While much has changed over the past 20 to 30 years, there is still substantial continuity in the manner in which in-house counsel have contributed to the success of their employers. While the issues change and skills and techniques evolve, many of the basic concepts remain the same.
While reviewing some old files (part of my continuous and seemingly futile effort to get organized since leaving the Association of Corporate Counsel) I came across several items that piqued my interest because of their similarity to what you see today in many writings generally, as well as an article on proving your value, which I recently posted.
In 1983, the ACC presented a program entitled Introduction to Inside Practice, a precursor to today’s well-received Corporate Counsel University. During one of the sessions, which addressed how to be an in-house lawyer, the speaker shared his insights based on responses to a question on what advice would you give someone new to in-house practice? Here are some of the responses offered 30 years ago:
• “Think before you speak.”
• “Learn the business and try to be as practical as possible in your advice.”
• “[You] must make that initial effort to understand the client’s business, its customers, products, sales, and competitors.”
• “You need to be visible — go to sales meetings, staff meetings, lunches, and anything else you can manage.”
• “Keep your eyes and ears open — be patient — it takes time to learn your client but you have to do it.”
• “Where there is change, there is opportunity.”
• And my personal favorite, “Don’t be an a-hole.”
I also came across an article entitled “Career Management: It’s Up to You” from the June 2001 ACC Docket that included a sidebar about the “Top ten things corporations want their in-house counsel to know.” It included the following items:
• “To be helpful and effective, your advice must be clear and understandable by people who are not attorneys.”
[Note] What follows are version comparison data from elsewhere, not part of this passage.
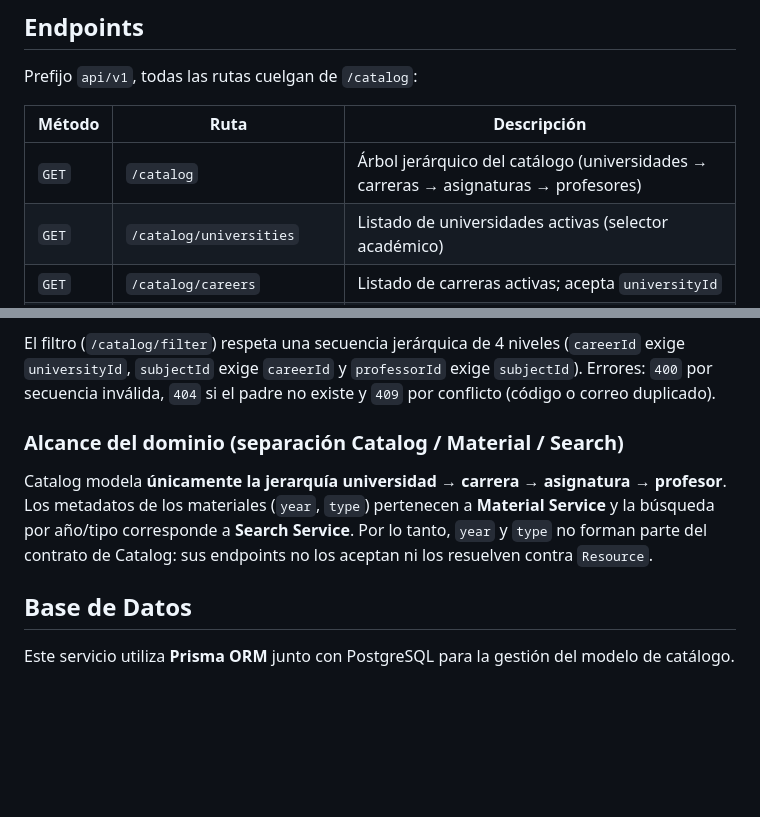
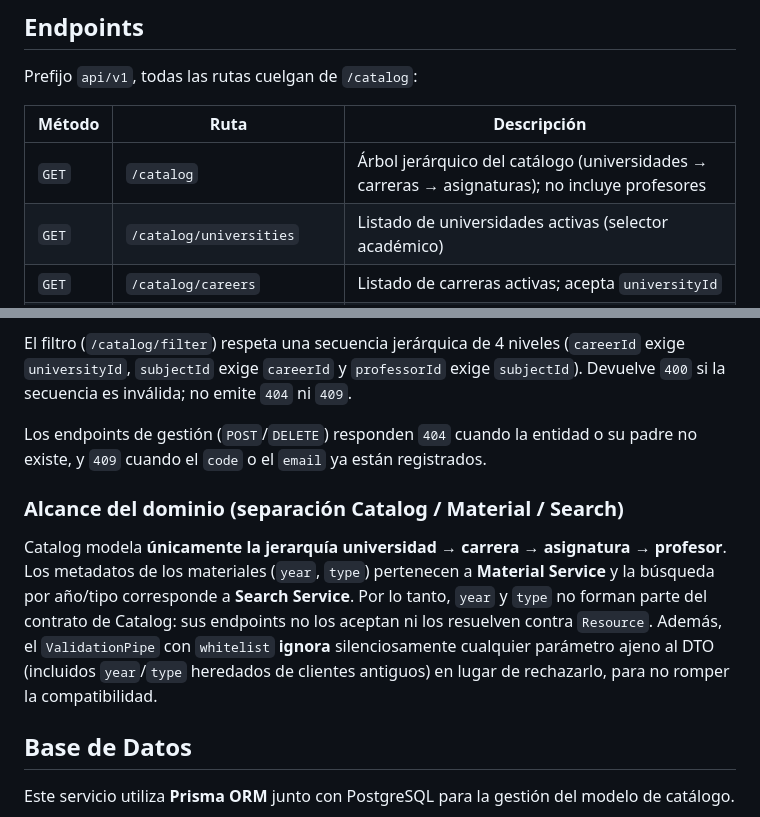
Before and after one commit to cchelooo/ApuntesUCT, a Markdown page: backend/catalog-service/README.md, 2 parts joined by grey strips. Drawn GitHub-style; blank space fills up the shorter version.

Commit message:
docs(catalog): corregir el arbol hasta asignaturas y separar errores de filtro y gestion (#221)
- El arbol de GET /catalog llega hasta asignaturas; no incluye profesores.
- El filtro solo devuelve 400 por secuencia invalida; los 404 (padre inexistente) y 409 (code/email duplicado) son de los endpoints de gestion.
- Aclarar que whitelist ignora year/type heredados por compatibilidad, no solo que no se resuelven contra Resource.

```diff
--- a/backend/catalog-service/README.md
+++ b/backend/catalog-service/README.md
@@ -26,7 +26,7 @@ Prefijo `api/v1`, todas las rutas cuelgan de `/catalog`:
 
 | Método | Ruta | Descripción |
 | --- | --- | --- |
-| `GET` | `/catalog` | Árbol jerárquico del catálogo (universidades → carreras → asignaturas → profesores) |
+| `GET` | `/catalog` | Árbol jerárquico del catálogo (universidades → carreras → asignaturas); no incluye profesores |
 | `GET` | `/catalog/universities` | Listado de universidades activas (selector académico) |
 | `GET` | `/catalog/careers` | Listado de carreras activas; acepta `universityId` |
 | `GET` | `/catalog/subjects` | Listado de asignaturas activas; acepta `careerId` |
@@ -49,8 +49,11 @@ cascada del frontend.
 
 El filtro (`/catalog/filter`) respeta una secuencia jerárquica de 4 niveles
 (`careerId` exige `universityId`, `subjectId` exige `careerId` y `professorId`
-exige `subjectId`). Errores: `400` por secuencia inválida, `404` si el padre no
-existe y `409` por conflicto (código o correo duplicado).
+exige `subjectId`). Devuelve `400` si la secuencia es inválida; no emite `404`
+ni `409`.
+
+Los endpoints de gestión (`POST`/`DELETE`) responden `404` cuando la entidad o su
+padre no existe, y `409` cuando el `code` o el `email` ya están registrados.
 
 ### Alcance del dominio (separación Catalog / Material / Search)
 
@@ -58,7 +61,10 @@ Catalog modela **únicamente la jerarquía universidad → carrera → asignatur
 profesor**. Los metadatos de los materiales (`year`, `type`) pertenecen a
 **Material Service** y la búsqueda por año/tipo corresponde a **Search Service**.
 Por lo tanto, `year` y `type` no forman parte del contrato de Catalog: sus
-endpoints no los aceptan ni los resuelven contra `Resource`.
+endpoints no los aceptan ni los resuelven contra `Resource`. Además, el
+`ValidationPipe` con `whitelist` **ignora** silenciosamente cualquier parámetro
+ajeno al DTO (incluidos `year`/`type` heredados de clientes antiguos) en lugar de
+rechazarlo, para no romper la compatibilidad.
 
 ## Base de Datos
 
```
• “A good answer today is usually better than a perfect answer next week.”
• “Your ethical opinion is at least as important as your legal opinion.”
• “Just as we must be able to understand your legal advice, you need to understand as much as possible about our industry.”
• “The individuals seeking your advice often think of you as their personal attorney. Make certain that everyone knows who your client is.”
• “Technology, if properly used, makes you more efficient. Stay up to date.”
Yesterday’s advice remains valid today and I fully anticipate it will be tomorrow as well.
Over the years, in-house counsel have honed and perfected their skills to adapt to changing environments and economic conditions. In-house legal departments have grown dramatically in the past 20 years and the changing regulatory environments, increased attention on risk management, and corporate compliance scrutiny created significant challenges for the in-house bar. The changes that have occurred also have propelled in-house counsel to move into more strategic roles within their organizations.
Yet, as I review my files and old program materials, it seems clear to me that much of what clients wanted from their in-house counsel 10, 15, even 30 years ago, remains true today, including:
• solid legal knowledge and appreciation for educational training;
• sound judgment;
• impeccable integrity;
• strategic vision;
• leadership: recognize good people and bring out the best in them;
• recognize the obligation as professionals to help those less fortunate through pro bono and community service;
• stay on top of technological advancements;
• focus on helping companies save time, money, and effort; and
• ability to adapt to change.
In-house counsel must continue to move forward and learn new practical skills to overcome the legal and business challenges you face. At the same time let’s remember sometimes we can learn by going back to the future.